CDPM typically did not treat patients with anything other than high doses of opioid painkillers, according to Cindy Dunn’s plea agreement. Prescribed opioids included fentanyl, hydrocodone, methadone, morphine, oxycodone, and oxymorphone. CDPM rarely, if ever, ordered diagnostic tests, such as x-rays or MRIs, to identify and potentially treat the source(s) of pain. Patients often received opioid prescriptions or dosage increases upon request. CDPM also issued prescriptions for a combination of drugs known as “the holy trinity,” which consists of an opioid painkiller, a muscle relaxer, and a benzodiazepine.  The plea agreement states that this “cocktail” has a high potential for abuse and carries a significant risk of overdose.

According to her plea agreement, Cindy Dunn had no formal medical education, qualifications, or licensing, yet she directed, oversaw, and guided prescriptions for opioids and other controlled substances at CDPM.  For example, Cindy Dunn allowed patients to continue receiving opioid prescriptions after failing multiple drug tests. She also permitted patients who admitted buying pills on the street and/or who had a history of drug abuse to receive opioid prescriptions.  It further states that Cindy Dunn devised a system for pre-signing prescriptions in order to maximize revenue. CDPM staff wrote prescriptions, which the doctors signed far in advance of patient visits. The pre-signed prescriptions were then handed to patients in exchange for cash without the doctor seeing the patient.  Cindy Dunn, Thomas Dunn, and others used the money generated through CDPM’s pill mill scheme to continue CDPM’s operations, according to both plea agreements.

“The Dunns had no business running a pain management clinic,” said Assistant United States Attorney Mohammad Khatib. “They harnessed the prescribing power of their physician co-conspirators for the sole purpose of making fast money. Their greed spread the opioid epidemic in Alabama and inflicted real damage on the legitimate medical community. For that, they must pay a very dear price.”

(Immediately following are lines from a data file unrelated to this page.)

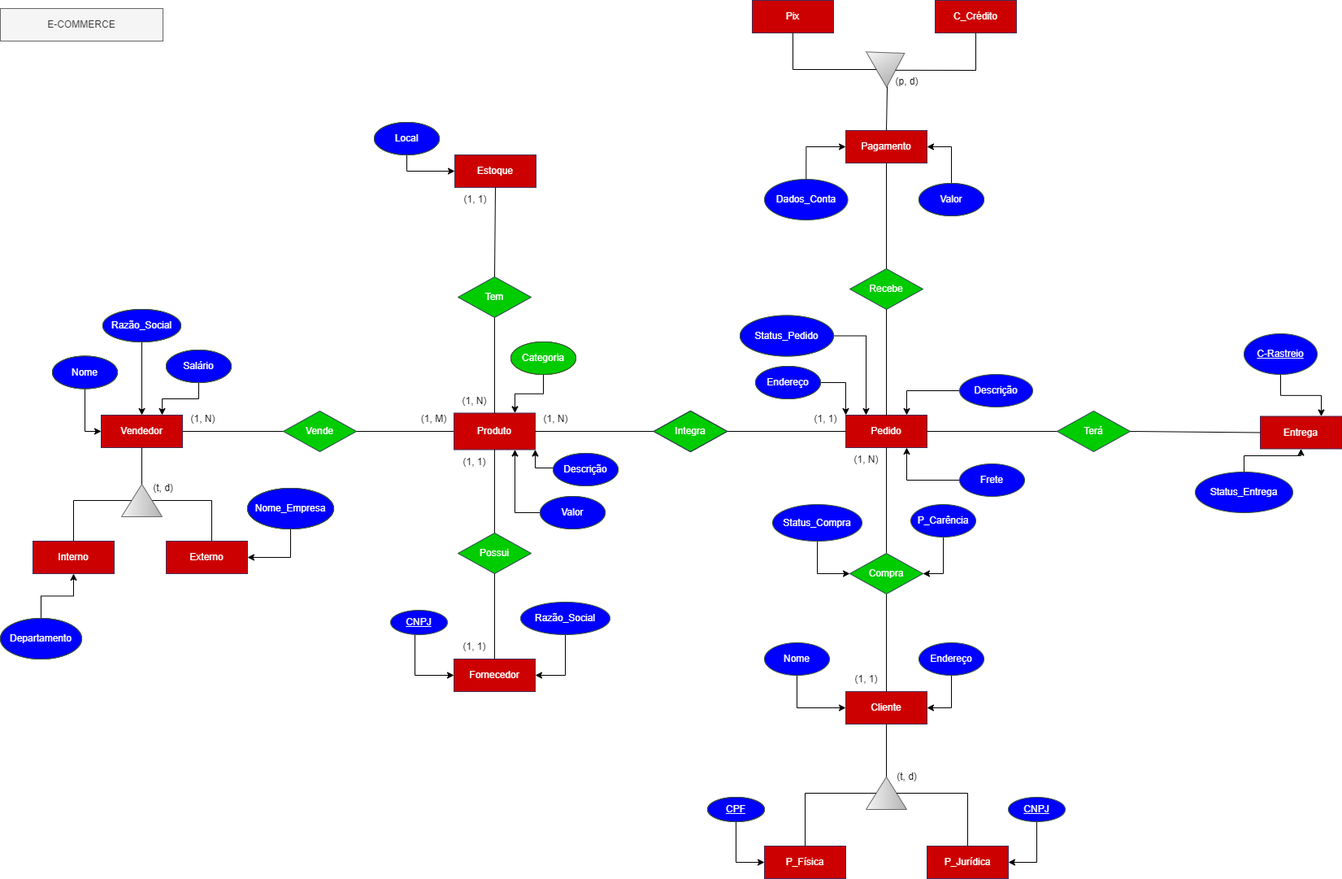
The draw.io diagram E-Commerce.drawio.png in EngMario97/-Refinando-um-Projeto-Conceitual-de-Banco-de-Dados-E-COMMERCE, before a commit. Source tidied: cells renumbered, new cells last; positions are measured from the earlier drawing's top-left corner, leaving out a move shared by most shapes.
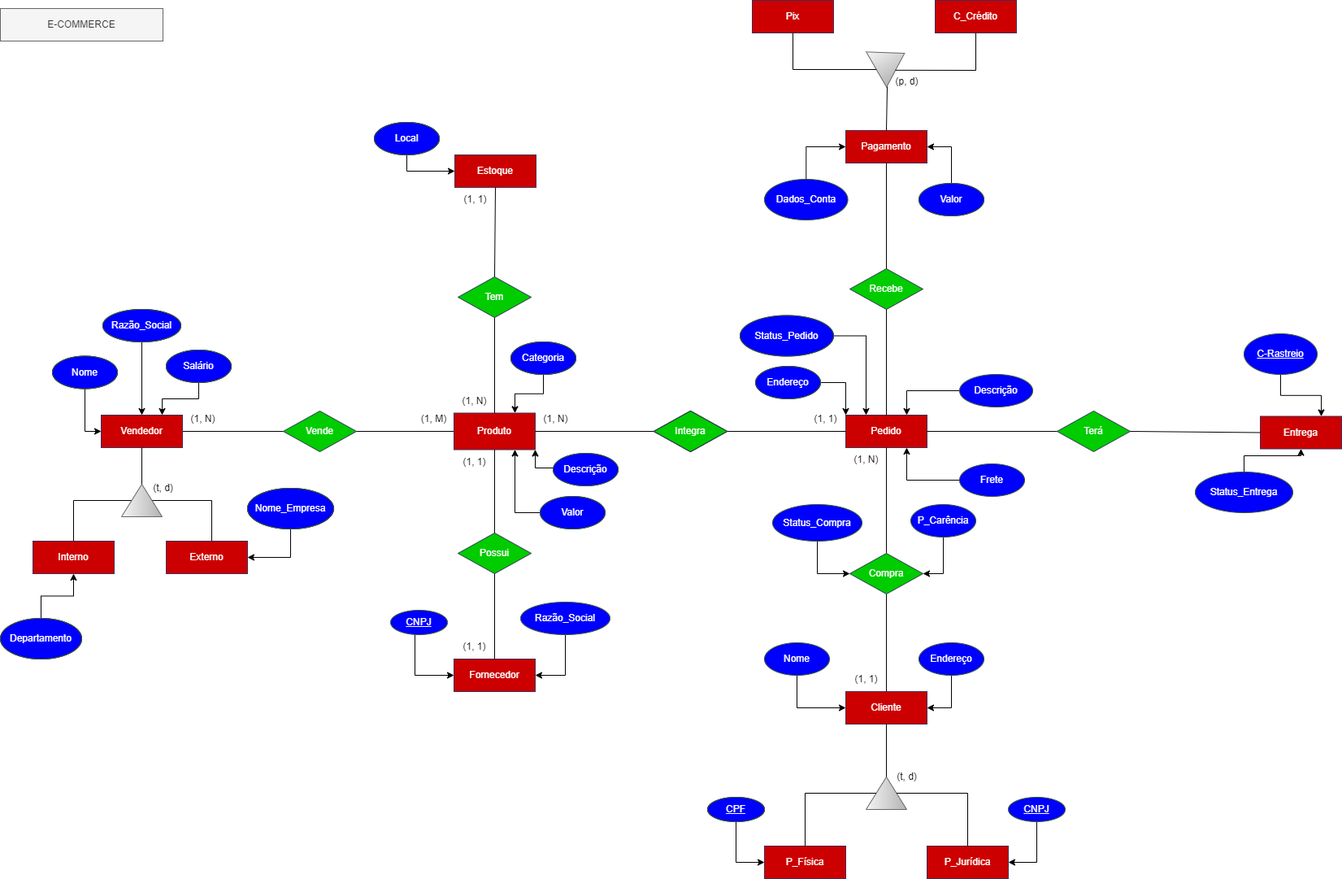
The same diagram one commit later.

Diff of the diagram source:
```diff
@@ -414,7 +414,7 @@
     <mxCell id="127" value="Razão_Social" style="ellipse;whiteSpace=wrap;html=1;align=center;fillColor=#0000FF;fontColor=#ffffff;strokeColor=#3A5431;" parent="1" vertex="1">
       <mxGeometry x="126" y="380" width="96" height="40" as="geometry" />
     </mxCell>
-    <mxCell id="128" value="Categoria" style="ellipse;whiteSpace=wrap;html=1;align=center;fillColor=#00CC00;fontColor=#ffffff;strokeColor=#3A5431;" parent="1" vertex="1">
+    <mxCell id="128" value="Categoria" style="ellipse;whiteSpace=wrap;html=1;align=center;fillColor=#0000FF;fontColor=#ffffff;strokeColor=#3A5431;" parent="1" vertex="1">
       <mxGeometry x="628" y="420" width="80" height="40" as="geometry" />
     </mxCell>
     <mxCell id="129" value="Local" style="ellipse;whiteSpace=wrap;html=1;align=center;fillColor=#0000FF;fontColor=#ffffff;strokeColor=#3A5431;" parent="1" vertex="1">
```
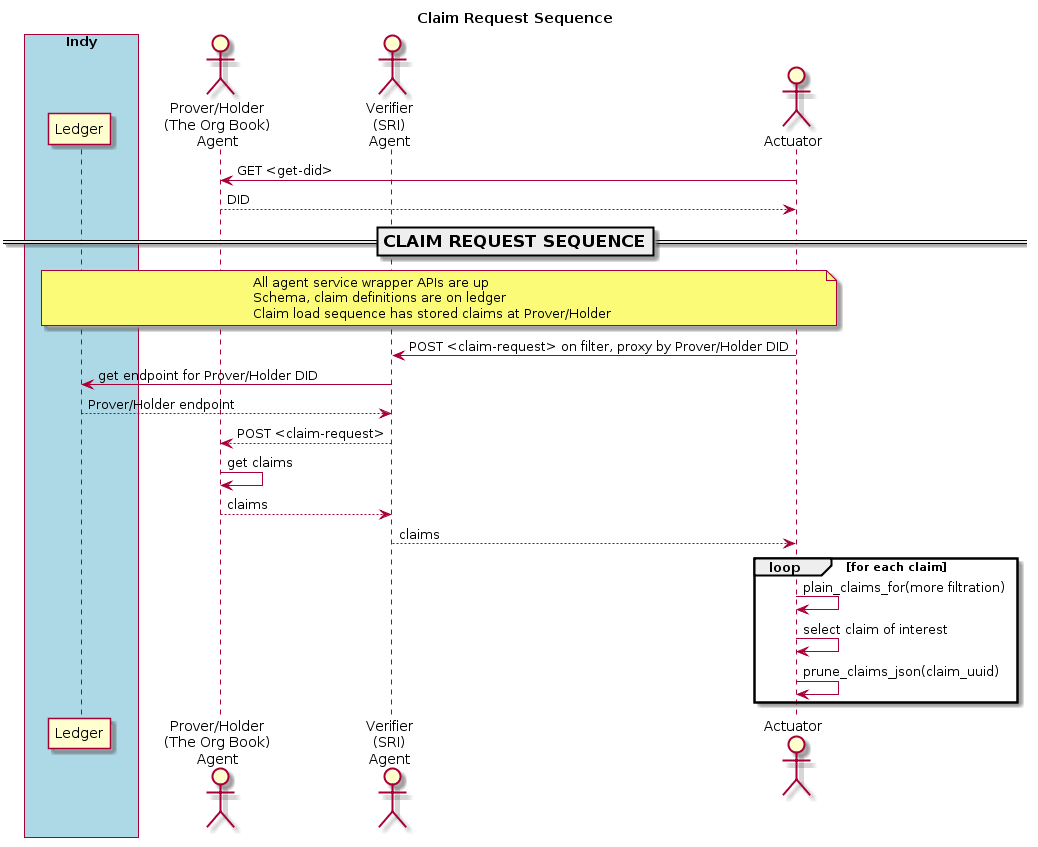
This is doc/pic/claim-request.png from PSPC-SPAC-buyandsell/demo-agent, a PlantUML export, as it was before one commit. Its diagram source:
```plantuml
@startuml
skinparam ParticipantPadding 20
skinparam BoxPadding 20

title Claim Request Sequence

box "Indy" #LightBlue
    participant "Ledger" as ledger
endbox

actor "Prover/Holder\n(The Org Book)\nAgent" as obag
actor "Verifier\n(SRI)\nAgent" as sag
actor "Actuator" as ator

ator -> obag: GET <get-did>
obag --> ator: DID

=== CLAIM REQUEST SEQUENCE ==
note over ledger, ator
All agent service wrapper APIs are up
Schema, claim definitions are on ledger
Claim load sequence has stored claims at Prover/Holder
endnote

ator -> sag: POST <claim-request> on filter, proxy by Prover/Holder DID
sag -> ledger: get endpoint for Prover/Holder DID
ledger --> sag: Prover/Holder endpoint
sag --> obag: POST <claim-request>
obag -> obag: get claims
obag --> sag: claims
sag --> ator:  claims

loop for each claim
    ator -> ator: plain_claims_for(more filtration)
    ator -> ator: select claim of interest
    ator -> ator: prune_claims_json(claim_uuid)
end
@enduml
```
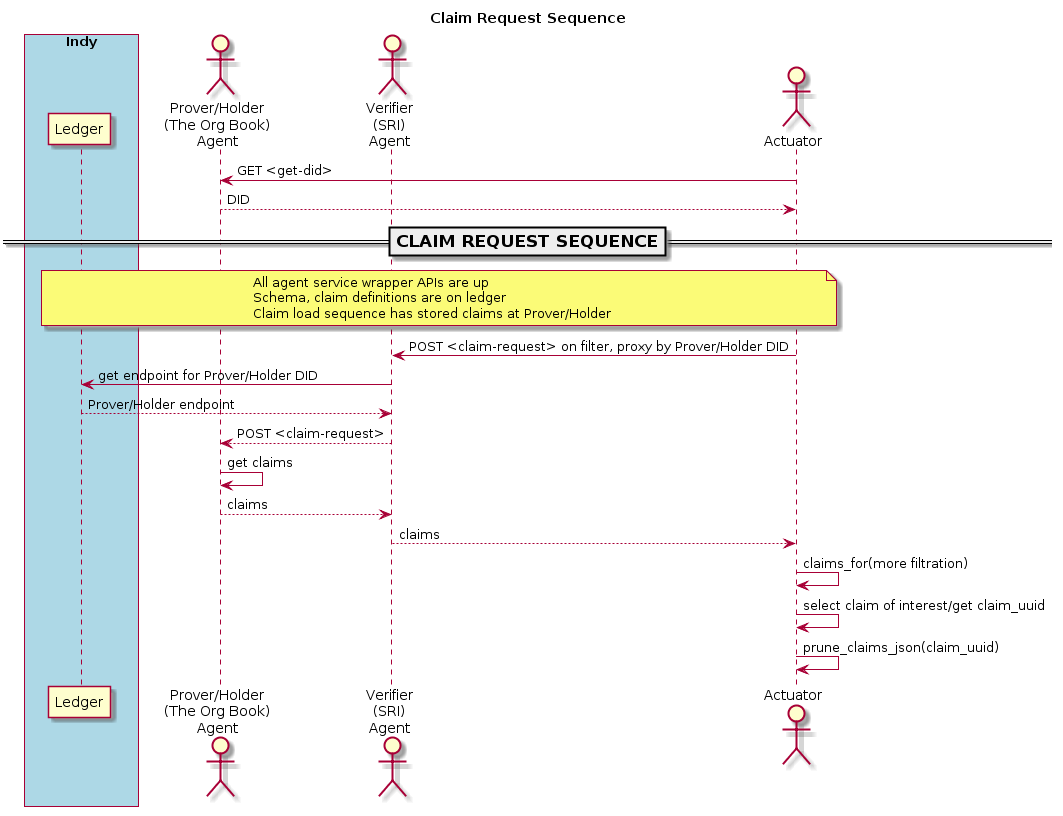
After the commit.

Change to the diagram source:
```diff
@@ -1,4 +1,5 @@
 @startuml
+
 skinparam ParticipantPadding 20
 skinparam BoxPadding 20
 
@@ -30,9 +31,7 @@
 obag --> sag: claims
 sag --> ator:  claims
 
-loop for each claim
-    ator -> ator: plain_claims_for(more filtration)
-    ator -> ator: select claim of interest
-    ator -> ator: prune_claims_json(claim_uuid)
-end
+ator -> ator: claims_for(more filtration)
+ator -> ator: select claim of interest/get claim_uuid
+ator -> ator: prune_claims_json(claim_uuid)
 @enduml
```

Doctor Hefter pleaded guilty for his involvement with CDPM in December 2017.

            DEA and IRS-Criminal Investigation investigated the case, which Assistant U.S. Attorneys Mohammad Khatib and Robin Beardsley Mark are prosecuting.

Updated March 11, 2019